• **Description of the task**
Copy, from the listing, every line in which the string "dans" is present.

• **Dataset entries**

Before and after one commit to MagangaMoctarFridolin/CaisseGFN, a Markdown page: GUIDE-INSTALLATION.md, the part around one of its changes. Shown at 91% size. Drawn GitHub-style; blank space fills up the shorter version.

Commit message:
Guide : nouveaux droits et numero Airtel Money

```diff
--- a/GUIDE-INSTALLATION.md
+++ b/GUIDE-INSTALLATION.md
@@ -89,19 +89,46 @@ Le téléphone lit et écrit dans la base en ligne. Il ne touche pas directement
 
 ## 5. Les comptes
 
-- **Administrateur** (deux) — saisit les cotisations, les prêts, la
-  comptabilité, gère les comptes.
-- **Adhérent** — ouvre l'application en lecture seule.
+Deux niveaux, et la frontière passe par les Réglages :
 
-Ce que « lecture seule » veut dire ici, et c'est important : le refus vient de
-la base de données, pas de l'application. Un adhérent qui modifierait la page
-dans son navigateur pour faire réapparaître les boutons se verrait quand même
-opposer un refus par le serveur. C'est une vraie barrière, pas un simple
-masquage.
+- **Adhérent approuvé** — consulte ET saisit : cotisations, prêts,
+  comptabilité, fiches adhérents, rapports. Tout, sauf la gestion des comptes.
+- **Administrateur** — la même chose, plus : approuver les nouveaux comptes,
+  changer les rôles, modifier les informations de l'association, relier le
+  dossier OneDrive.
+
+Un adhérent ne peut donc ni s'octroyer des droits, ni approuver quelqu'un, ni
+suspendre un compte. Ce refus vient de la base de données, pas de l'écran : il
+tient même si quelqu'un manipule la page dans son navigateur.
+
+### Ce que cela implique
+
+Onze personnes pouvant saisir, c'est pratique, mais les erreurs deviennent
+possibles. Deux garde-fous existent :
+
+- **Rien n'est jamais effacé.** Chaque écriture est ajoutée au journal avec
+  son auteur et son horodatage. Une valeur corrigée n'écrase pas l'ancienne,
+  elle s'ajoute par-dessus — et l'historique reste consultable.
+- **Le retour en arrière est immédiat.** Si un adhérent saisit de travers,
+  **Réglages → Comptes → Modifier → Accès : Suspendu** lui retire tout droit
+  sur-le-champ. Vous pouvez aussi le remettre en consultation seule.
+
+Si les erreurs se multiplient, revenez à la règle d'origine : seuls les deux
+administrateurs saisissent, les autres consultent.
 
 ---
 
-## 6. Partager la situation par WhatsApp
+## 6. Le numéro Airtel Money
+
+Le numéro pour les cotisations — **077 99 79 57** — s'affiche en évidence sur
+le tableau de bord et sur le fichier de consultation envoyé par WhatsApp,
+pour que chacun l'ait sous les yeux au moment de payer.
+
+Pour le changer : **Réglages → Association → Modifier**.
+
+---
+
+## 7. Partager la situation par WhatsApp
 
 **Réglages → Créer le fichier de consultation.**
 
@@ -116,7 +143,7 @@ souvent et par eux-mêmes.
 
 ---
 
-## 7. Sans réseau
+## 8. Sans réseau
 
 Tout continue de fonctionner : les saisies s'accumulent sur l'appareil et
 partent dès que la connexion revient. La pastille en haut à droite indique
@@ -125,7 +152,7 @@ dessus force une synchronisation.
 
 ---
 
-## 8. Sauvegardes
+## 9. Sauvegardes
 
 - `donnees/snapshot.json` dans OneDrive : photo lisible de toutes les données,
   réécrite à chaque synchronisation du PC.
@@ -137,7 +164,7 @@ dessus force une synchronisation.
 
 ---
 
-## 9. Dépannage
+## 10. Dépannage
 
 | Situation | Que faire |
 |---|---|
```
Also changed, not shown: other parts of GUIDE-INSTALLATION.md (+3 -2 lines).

• **Output below**
@@ -89,19 +89,46 @@ Le téléphone lit et écrit dans la base en ligne. Il ne touche pas directement
-dans son navigateur pour faire réapparaître les boutons se verrait quand même
+tient même si quelqu'un manipule la page dans son navigateur.
 - `donnees/snapshot.json` dans OneDrive : photo lisible de toutes les données,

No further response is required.